What you need to do » In the data below, give the number of lines that contain the word "license". Nothing else is needed.

Stored dataset items
►

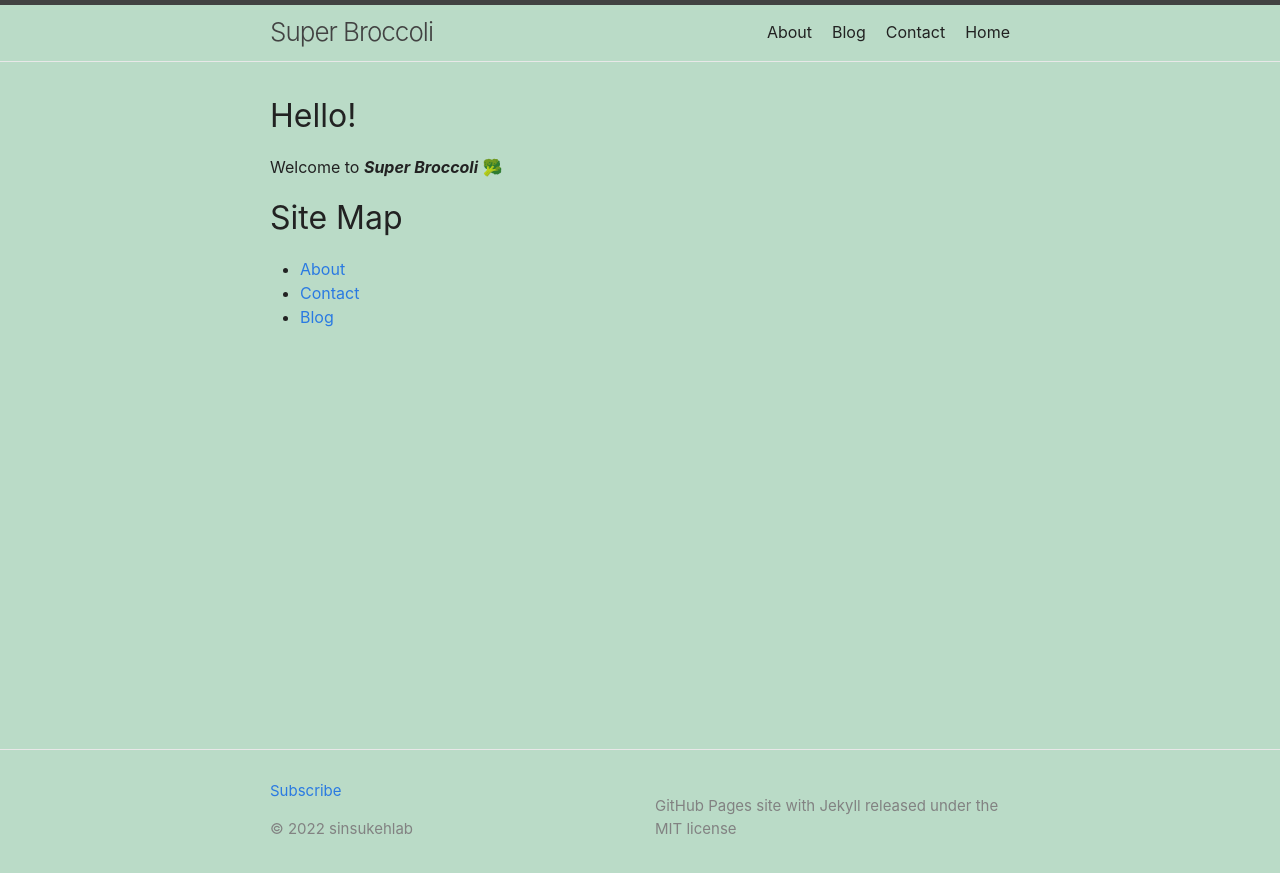
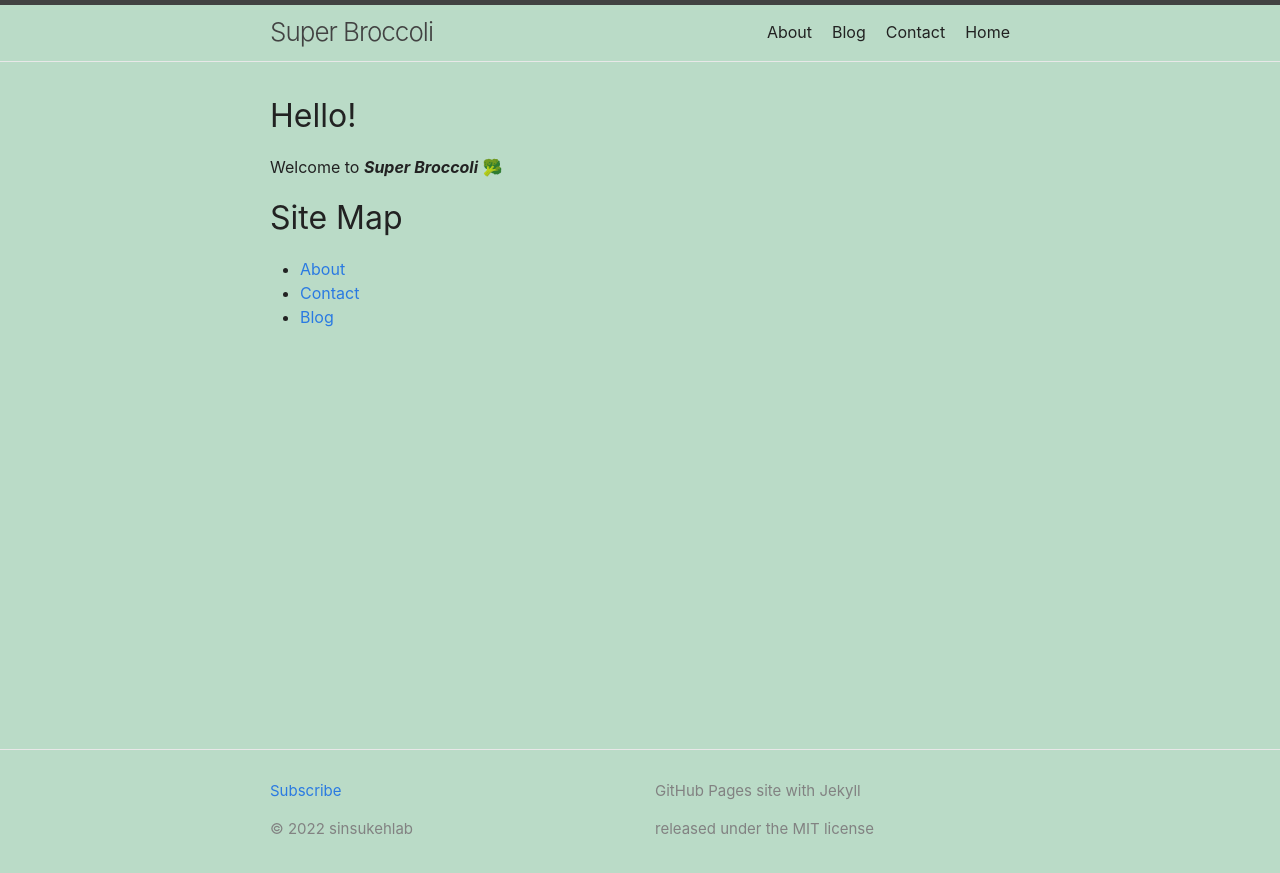
Before and after one commit to sinsukehlab/super-broccoli, a Jekyll site: the page built from index.md, in a window 1280 px wide. Shown: the top 873 px of the page. Built offline with Jekyll 4.4.1, drawn with Linux system fonts in a browser that asks for light colours; emoji names are drawn with the system emoji font; part of the change alters nothing that is shown.

Commit message:
separate description

```diff
--- a/_config.yml
+++ b/_config.yml
@@ -3,9 +3,9 @@ markdown: GFM
 title: "Super Broccoli"
 author:
   name: sinsukehlab
-description: |-
-  GitHub Pages site with Jekyll
-  released under the MIT license
+description:
+  l1: GitHub Pages site with Jekyll
+  l2: released under the MIT license
 
 plugins:
   - jemoji
--- a/_includes/footer.html
+++ b/_includes/footer.html
@@ -20,7 +20,8 @@
                 {%- endif %}
             </div>
             <div class="footer-col">
-                <p>{{ site.description | markdownify }}</p>
+                <p>{{ site.description.l1 | escape }}</p>
+                <p>{{ site.description.l2 | escape }}</p>
             </div>
         </div>
     </div>
```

◄

Answer to this exercise » 2